On March 6, 2018 1:33:54 PM EST, "D. Hugh Redelmeier via talk" <firstname.lastname@example.org> wrote: >| From: o1bigtenor via talk <email@example.com> >| >| On Tue, Mar 6, 2018 at 7:44 AM, Russell via talk <firstname.lastname@example.org> >wrote: >| >| > Apparently Coffee Lake CPU's power attributes can be reset by >overriding >| > the management engine on Skylake MB's. >| > >| > http://www.overclock.net/forum/8-intel-general/1665657- >| > >coffeelake-completely-working-100-200-series-chipsets.html#/topics/1665657 > > >This is definitely interesting. Peering into a box intended to be >black.
That's what piqued my interest. From my recent reading. I can't remember the exact number of undocumented intel features but I believe the count was 60-70. > >Why would Intel intentionally obsolete a bunch of boards? It would >seem to reduce the number of CPU sales. Perhaps there is something >inferior about a system where the two pins are ignored (or whatever >happens to the two pins after the hack). > >Intel might sell more support chips this way. But they have to split >the >proceeds of a motherboard sale with the motherboard manufacturer while >they get all the proceeds from a processor sale. > >I assume that the motherboards in question were meant for Kaby Lake >CPUs (Kaby Lake preceded Coffee Lake). After the firmware hack, could >you still use a Kaby Lake processor? Good question.
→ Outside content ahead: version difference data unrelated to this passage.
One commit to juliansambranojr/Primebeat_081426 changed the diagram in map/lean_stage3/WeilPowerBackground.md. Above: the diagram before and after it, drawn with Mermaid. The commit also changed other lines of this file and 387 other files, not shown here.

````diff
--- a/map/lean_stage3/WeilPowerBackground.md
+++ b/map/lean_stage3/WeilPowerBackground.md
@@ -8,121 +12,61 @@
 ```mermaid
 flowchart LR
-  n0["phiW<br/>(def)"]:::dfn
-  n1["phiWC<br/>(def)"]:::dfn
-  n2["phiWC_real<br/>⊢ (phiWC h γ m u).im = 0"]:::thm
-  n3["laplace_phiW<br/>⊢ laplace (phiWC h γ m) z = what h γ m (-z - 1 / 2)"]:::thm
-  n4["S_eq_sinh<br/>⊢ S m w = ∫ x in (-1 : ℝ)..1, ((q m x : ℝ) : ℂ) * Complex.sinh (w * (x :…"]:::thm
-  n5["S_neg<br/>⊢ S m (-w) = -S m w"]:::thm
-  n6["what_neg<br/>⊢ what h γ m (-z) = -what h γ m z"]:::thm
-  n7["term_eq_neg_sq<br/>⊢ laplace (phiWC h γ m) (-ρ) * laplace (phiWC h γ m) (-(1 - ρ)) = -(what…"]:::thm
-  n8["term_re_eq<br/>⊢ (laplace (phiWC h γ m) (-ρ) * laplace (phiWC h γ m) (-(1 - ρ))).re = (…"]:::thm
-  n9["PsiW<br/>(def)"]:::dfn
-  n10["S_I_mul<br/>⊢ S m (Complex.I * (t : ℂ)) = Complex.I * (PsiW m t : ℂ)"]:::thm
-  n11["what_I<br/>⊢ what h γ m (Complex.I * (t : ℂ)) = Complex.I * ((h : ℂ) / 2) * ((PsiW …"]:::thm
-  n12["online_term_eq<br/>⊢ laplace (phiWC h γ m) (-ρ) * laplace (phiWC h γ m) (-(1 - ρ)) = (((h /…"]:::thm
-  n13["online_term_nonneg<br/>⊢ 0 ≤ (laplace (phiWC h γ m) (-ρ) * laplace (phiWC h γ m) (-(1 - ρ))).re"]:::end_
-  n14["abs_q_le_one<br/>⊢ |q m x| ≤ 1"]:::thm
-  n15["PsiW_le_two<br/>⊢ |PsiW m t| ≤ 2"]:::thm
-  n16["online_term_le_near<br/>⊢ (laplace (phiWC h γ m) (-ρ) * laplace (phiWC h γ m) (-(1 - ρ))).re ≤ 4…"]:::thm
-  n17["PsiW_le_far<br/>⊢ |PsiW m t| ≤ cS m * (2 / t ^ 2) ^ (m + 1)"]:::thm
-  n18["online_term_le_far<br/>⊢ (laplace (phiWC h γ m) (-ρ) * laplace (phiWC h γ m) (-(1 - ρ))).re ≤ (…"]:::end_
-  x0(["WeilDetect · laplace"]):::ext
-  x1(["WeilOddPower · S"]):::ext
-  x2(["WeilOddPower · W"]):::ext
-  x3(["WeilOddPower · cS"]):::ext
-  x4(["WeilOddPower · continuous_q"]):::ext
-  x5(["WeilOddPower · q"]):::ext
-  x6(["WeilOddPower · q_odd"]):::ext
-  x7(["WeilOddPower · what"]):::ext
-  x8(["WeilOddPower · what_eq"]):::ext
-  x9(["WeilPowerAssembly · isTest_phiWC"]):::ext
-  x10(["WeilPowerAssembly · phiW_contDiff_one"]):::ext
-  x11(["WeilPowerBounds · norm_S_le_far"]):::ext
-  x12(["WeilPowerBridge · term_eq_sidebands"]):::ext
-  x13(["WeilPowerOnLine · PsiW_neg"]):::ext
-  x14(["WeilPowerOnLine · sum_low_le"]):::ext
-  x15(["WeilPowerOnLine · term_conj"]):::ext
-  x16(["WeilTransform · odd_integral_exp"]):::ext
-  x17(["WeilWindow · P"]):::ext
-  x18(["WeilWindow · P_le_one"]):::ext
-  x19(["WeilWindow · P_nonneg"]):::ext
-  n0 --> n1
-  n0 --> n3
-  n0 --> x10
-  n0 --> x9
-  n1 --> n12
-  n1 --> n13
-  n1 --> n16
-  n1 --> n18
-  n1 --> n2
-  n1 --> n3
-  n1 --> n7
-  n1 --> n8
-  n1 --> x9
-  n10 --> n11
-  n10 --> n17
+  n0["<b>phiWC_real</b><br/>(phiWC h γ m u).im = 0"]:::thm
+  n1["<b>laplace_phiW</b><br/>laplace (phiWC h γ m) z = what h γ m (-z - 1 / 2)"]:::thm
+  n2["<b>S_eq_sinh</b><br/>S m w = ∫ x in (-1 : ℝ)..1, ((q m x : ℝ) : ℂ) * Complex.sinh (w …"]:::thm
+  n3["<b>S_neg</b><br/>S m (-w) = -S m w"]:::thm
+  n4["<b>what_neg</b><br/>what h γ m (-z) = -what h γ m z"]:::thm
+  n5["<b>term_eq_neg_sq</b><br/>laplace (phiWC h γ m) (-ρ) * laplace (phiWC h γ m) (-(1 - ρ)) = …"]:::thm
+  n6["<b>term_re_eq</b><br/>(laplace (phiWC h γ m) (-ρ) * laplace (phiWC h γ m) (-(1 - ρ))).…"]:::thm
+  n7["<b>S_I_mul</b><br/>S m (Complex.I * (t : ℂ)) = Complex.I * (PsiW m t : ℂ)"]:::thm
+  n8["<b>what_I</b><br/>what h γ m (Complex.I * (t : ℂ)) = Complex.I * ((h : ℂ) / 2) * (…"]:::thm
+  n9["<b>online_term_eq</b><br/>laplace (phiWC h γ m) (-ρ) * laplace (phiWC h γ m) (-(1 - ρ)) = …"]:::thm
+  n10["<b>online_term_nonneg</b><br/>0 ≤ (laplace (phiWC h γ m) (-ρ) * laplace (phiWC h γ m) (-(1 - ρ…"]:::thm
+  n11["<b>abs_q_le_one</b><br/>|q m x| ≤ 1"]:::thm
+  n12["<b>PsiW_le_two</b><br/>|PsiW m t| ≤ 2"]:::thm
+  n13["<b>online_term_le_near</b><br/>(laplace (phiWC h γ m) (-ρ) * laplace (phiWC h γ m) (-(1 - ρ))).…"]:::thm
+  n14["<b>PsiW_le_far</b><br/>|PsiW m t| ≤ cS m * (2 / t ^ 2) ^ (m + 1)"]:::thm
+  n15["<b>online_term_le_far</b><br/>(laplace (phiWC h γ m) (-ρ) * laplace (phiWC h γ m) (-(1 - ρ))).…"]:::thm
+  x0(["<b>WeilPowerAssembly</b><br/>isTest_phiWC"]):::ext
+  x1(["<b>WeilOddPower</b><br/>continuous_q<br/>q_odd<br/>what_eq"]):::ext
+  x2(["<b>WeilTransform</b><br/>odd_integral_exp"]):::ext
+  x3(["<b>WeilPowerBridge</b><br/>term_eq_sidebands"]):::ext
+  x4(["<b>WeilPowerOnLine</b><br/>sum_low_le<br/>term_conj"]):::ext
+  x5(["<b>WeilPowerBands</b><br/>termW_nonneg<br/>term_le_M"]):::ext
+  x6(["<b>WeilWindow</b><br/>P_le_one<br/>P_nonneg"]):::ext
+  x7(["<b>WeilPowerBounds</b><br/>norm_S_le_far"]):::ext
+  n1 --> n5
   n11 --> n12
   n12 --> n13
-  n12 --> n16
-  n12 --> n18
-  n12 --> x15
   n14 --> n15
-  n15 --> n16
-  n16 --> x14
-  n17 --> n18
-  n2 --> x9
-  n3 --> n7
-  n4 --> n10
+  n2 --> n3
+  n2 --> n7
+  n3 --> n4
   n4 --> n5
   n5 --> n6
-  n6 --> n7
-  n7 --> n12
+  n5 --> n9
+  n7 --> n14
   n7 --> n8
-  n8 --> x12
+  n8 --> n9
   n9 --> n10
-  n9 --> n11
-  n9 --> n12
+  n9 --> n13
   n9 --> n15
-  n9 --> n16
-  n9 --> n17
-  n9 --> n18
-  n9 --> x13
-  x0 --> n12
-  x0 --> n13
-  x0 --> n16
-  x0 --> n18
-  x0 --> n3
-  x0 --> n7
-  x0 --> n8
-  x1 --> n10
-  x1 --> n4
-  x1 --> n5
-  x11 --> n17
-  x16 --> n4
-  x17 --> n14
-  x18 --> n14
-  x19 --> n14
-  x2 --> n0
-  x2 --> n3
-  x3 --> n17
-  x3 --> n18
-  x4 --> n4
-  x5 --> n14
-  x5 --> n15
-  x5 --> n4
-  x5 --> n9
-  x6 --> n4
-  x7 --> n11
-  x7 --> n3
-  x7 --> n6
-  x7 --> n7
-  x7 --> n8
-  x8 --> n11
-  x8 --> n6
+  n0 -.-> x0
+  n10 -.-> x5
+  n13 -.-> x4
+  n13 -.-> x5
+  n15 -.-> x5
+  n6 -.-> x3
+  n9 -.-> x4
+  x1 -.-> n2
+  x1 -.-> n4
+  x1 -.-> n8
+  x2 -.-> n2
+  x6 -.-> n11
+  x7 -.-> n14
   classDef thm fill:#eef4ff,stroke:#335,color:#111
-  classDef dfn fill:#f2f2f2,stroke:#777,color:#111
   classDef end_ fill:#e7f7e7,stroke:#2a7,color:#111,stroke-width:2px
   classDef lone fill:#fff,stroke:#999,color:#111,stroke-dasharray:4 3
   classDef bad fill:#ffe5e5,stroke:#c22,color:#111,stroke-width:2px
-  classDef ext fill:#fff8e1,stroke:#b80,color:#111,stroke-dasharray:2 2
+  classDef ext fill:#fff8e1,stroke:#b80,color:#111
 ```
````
It seems to be primarily a voltage hack, perhaps the overclockable K series could withstand the burn? > >| Your quoted info seems specifically for a MSI product. As they are >only one >| of more than a few mobo suppliers I'm wondering as to the possibility >of >| using this on other manufacturer's products. I haven't read the entire thread yet but I believe others have worked. > >My guess is that this blob within the firmware is supplied by Intel >and is the same for all motherboards. Except that Intel may make >changes over time but the copy in a particular firmware may not be the >latest. But I would not want to act on a guess. If I were trying >this on another board, I'd first verify that that board's initial blob >exactly matched MSI's initial blob. > >| Ideas, thoughts please? > >Why would you actually do this hack? Personally I like tinkering and extending the life of the tech I use. At this point its more about the possibility of frankensteining something when prices bottom out and new old stock makes the rounds. > >- this is from reverse engineering, not specification. There is no > guarantee that it is 100% functional. There are warnings about the possibility of burning the cpu. So not for prime time or the faint of heart. > >- hacking firmware is the last thing you should try UNLESS you find it > a fun challenge. It isn't usually an optimal route if there are > simpler choices. > >For example, buying a new motherboard and selling your old motherboard > and old processor is simpler and may not be expensive. > >- if a new firmware is released, you have to ignore it or hack it all > over again, with a new set of risks. This hack wouldn't be a production choice for any real enterprise. I just like the mix and match possibilities when the stuff hits salvage pricing. Definitely it's an end of life hail mary pass. >--- >Talk Mailing List >email@example.com >https://gtalug.org/mailman/listinfo/talk -- Russell --- Talk Mailing List firstname.lastname@example.org https://gtalug.org/mailman/listinfo/talk